David Robson in BBC:
Terri Apter, a psychologist, still remembers the time she explained to an 18-year-old how the teenage brain works: “So that’s why I feel like my head’s exploding!” the teen replied, with pleasure. Parents and teachers of teens may recognise that sensation of dealing with a highly combustible mind. The teenage years can feel like a shocking transformation – a turning inside out of the mind and soul that renders the person unrecognisable from the child they once were. There’s the hard-to-control mood swings, identity crises and the hunger for social approval, a newfound taste for risk and adventure, and a seemingly complete inability to think about the future repercussions of their actions.
In the midst of this confusion, adolescents are consistently assessed for their academic potential – with ramifications that can last a lifetime. No one’s fate is sealed at 18 – but an impeccable school record will certainly make it far easier to find a place at a prestigious university, which will in turn widen your options for employment.
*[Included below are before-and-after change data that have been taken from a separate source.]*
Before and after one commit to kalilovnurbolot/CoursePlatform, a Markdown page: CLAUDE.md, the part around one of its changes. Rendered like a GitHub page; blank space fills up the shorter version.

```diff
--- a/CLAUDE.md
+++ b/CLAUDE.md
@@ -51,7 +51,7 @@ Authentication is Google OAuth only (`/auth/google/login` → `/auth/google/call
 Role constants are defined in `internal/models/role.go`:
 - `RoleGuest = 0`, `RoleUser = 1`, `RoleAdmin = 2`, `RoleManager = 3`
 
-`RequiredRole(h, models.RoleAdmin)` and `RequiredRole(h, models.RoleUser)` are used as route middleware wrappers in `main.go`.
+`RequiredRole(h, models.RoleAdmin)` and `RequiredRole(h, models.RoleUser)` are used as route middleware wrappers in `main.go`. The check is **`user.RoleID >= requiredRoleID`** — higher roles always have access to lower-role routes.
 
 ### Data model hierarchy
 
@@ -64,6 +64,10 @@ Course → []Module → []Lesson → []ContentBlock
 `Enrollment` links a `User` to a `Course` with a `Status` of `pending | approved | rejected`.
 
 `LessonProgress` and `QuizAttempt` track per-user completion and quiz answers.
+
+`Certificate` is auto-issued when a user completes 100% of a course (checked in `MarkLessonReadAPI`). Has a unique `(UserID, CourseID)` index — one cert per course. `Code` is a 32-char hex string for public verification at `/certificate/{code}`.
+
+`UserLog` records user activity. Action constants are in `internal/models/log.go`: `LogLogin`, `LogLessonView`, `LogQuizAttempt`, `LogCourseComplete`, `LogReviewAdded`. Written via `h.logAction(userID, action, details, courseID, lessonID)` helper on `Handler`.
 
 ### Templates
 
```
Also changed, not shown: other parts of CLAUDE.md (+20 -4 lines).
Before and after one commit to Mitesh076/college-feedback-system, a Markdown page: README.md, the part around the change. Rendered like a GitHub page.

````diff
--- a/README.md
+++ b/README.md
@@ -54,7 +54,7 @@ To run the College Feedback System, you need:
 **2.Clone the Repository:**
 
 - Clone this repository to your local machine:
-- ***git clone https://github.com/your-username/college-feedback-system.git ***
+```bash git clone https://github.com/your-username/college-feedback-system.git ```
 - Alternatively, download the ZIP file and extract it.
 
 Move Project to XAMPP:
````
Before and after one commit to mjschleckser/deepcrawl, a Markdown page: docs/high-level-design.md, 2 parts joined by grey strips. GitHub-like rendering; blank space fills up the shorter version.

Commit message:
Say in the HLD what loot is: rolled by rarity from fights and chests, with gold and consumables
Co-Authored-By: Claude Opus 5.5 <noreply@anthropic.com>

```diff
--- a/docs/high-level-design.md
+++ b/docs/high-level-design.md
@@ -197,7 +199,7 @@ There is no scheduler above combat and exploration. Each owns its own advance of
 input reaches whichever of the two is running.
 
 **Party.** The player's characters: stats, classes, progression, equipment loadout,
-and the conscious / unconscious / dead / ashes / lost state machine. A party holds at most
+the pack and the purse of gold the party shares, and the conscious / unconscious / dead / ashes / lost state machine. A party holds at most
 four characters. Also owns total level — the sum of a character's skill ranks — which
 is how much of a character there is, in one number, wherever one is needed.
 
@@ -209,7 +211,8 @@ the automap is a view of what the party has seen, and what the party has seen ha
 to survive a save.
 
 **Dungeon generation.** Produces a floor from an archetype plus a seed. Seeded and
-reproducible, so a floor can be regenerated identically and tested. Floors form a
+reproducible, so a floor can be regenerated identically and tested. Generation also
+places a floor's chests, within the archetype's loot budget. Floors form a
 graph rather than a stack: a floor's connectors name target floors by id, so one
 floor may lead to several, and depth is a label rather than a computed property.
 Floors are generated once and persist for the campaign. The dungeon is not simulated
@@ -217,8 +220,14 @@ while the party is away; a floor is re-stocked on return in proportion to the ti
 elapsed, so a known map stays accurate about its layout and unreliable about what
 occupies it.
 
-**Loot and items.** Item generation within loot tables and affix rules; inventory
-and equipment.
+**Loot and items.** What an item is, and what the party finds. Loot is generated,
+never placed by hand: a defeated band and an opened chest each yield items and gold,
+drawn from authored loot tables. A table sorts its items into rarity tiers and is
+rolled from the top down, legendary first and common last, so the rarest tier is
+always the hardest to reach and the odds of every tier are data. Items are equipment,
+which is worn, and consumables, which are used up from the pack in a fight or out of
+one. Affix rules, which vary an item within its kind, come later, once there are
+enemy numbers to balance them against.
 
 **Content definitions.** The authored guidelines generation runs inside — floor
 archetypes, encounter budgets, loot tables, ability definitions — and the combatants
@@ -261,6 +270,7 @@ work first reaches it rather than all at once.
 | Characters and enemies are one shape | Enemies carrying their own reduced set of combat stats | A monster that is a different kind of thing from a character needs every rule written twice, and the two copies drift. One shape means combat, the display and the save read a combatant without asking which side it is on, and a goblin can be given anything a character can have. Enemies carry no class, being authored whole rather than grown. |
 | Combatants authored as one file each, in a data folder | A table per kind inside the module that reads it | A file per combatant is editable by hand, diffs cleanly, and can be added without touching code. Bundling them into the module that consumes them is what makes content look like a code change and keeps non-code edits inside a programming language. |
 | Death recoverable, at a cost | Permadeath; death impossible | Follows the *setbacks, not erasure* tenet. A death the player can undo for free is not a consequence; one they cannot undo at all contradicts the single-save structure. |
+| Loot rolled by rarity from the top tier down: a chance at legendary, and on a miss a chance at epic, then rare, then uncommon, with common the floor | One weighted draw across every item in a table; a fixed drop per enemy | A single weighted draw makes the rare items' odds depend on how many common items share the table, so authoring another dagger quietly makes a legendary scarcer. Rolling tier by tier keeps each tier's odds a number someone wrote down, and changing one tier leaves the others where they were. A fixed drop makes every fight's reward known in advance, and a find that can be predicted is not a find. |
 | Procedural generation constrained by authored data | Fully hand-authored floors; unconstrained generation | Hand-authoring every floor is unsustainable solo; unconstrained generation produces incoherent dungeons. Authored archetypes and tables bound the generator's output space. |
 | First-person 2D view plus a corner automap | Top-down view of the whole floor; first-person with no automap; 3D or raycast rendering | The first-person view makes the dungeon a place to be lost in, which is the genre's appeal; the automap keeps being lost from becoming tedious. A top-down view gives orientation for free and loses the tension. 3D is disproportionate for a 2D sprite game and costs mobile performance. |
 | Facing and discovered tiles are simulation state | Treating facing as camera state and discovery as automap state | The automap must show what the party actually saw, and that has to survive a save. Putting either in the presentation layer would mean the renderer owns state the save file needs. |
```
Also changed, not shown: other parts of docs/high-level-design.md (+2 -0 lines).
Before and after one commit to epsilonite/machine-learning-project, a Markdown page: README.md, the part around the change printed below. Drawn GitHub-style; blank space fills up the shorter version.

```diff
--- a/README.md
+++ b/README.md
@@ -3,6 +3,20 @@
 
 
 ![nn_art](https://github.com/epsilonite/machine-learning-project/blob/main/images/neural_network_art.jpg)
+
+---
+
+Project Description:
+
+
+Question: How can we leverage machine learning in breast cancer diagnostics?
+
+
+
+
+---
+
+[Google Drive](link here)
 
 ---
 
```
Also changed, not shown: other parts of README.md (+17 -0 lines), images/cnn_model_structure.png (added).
Yet the emotional rollercoaster of those years can make it extremely difficult for teens to reach their intellectual potential.